Neroli was a long-term Greens member and Jock remembers her commitment to the party and its cause, having volunteered on a number of occasions on election day.
It was her deep commitment to Greens principles and the environment itself that drove Neroli to leave the party a gift in her will.
“Neroli strongly believed that not enough is done in Australia and the world to conserve the natural environment and so she wanted to do more; she wanted more to be done,” Jock said.
“As an individual, she appreciated nature but she also supported political expressions that drove that.”
Neroli recognised the power of the Greens movement as one of the most impactful places she could contribute financially after her death.
“She saw the Greens as a strong and organised voice and system for promoting environmental conservation, and for promoting better environmental outcomes for Australia and the world,” Jock said.
“When we both wrote our wills, we both gave certain amounts to various causes – the percentage Neroli gave [to the Greens] was her choice to apply her environmental commitment.”
Jock says Neroli was hopeful for the future both in Australia and abroad.
“Probably her two biggest hopes were for a more progressive, tolerant world and specifically better environmental and climate change policy right now,” Jock said.
“She was hoping for real and significant commitment to action on climate change.”
But like many Greens supporters, Neroli was dismayed by the government’s inaction and, in many cases, outright denial of the crisis – and the nefarious reasons behind this inaction.
“She believed there was too much obfuscation and lying and self-interest and delay and greed involved in climate change policy in Australia and around the world,” Jock said.
“She was very globally aware but I think she was most concerned with Australians acting to do what we can do, whether that be locally or nationally.”
It’s that very sentiment – to think globally and act locally – that clearly informed Neroli’s decision to leave the Greens a gift in her will.
A lasting legacy
Since her passing, Neroli’s passion for storytelling continues.
Her legacy is kept alive by Jock, who is working faithfully with the help of generous donors to establish the Neroli Colvin Storytelling Foundation.
The foundation aims to fund storytelling projects and events centred around Neroli’s three big passions: cultural diversity, the environment and advocacy for rare diseases.
Funded via a GoFundMe campaign, Jock is working on a range of plans.
“When we talked about her legacy and continuing her work on multiculturalism, Neroli specifically wanted me to also focus on the environment and rare diseases.

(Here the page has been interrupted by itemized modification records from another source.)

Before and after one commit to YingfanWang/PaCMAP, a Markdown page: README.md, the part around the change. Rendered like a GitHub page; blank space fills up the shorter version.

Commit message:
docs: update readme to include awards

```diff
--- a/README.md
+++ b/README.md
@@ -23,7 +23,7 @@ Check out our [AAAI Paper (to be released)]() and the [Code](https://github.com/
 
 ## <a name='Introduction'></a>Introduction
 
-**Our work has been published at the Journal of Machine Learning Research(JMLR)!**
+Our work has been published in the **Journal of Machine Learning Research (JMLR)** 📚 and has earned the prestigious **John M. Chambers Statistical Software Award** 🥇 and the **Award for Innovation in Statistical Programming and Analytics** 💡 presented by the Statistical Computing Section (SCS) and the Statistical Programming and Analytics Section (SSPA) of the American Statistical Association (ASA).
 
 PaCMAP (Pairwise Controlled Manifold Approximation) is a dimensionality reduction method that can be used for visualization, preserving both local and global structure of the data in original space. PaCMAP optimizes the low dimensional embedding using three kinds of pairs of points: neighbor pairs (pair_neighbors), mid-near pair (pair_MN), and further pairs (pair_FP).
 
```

After Neroli passed away, we started collecting money and have begun to use those funds,” Jock said.
“If she had lived she would have done that through consulting and various festival ideas and activities that she had started to work on – and I’m now picking it up as part of supporting her wishes.
“It’s already manifested itself in the Bathurst Multicultural Storytelling Festival, which launched in 2019 and will run again this year.”
When it comes to the environmental side of Neroli’s legacy, Jock isn’t yet sure how the funds raised through the foundation will be used.
What is certain, however, is that Neroli’s decision to leave a bequest to the Greens will have significant, far-reaching impacts for generations to come.
Joana Partyka is the Australian Greens' National Communications Officer.
Hero image: Jock Cheetham.